→ Activity:
Leaving out all images, write out the records that follow exactly.

(Difference listings)
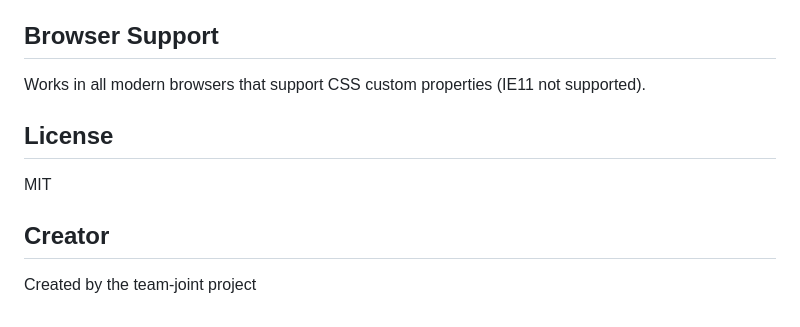
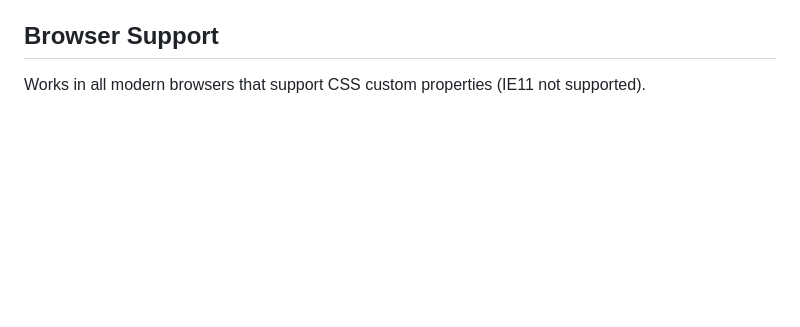
Before and after one commit to magooney-loon/datacss, a Markdown page: README.md, the part around the change. Rendered like a GitHub page; blank space fills up the shorter version.

```diff
--- a/README.md
+++ b/README.md
@@ -124,11 +124,3 @@ You can extend the library by:
 ## Browser Support
 
 Works in all modern browsers that support CSS custom properties (IE11 not supported).
-
-## License
-
-MIT
-
-## Creator
-
-Created by the team-joint project
```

→ Exercise output:
Before and after one commit to magooney-loon/datacss, a Markdown page: README.md, the part around the change. Rendered like a GitHub page; blank space fills up the shorter version.

```diff
--- a/README.md
+++ b/README.md
@@ -124,11 +124,3 @@ You can extend the library by:
 ## Browser Support
 
 Works in all modern browsers that support CSS custom properties (IE11 not supported).
-
-## License
-
-MIT
-
-## Creator
-
-Created by the team-joint project
```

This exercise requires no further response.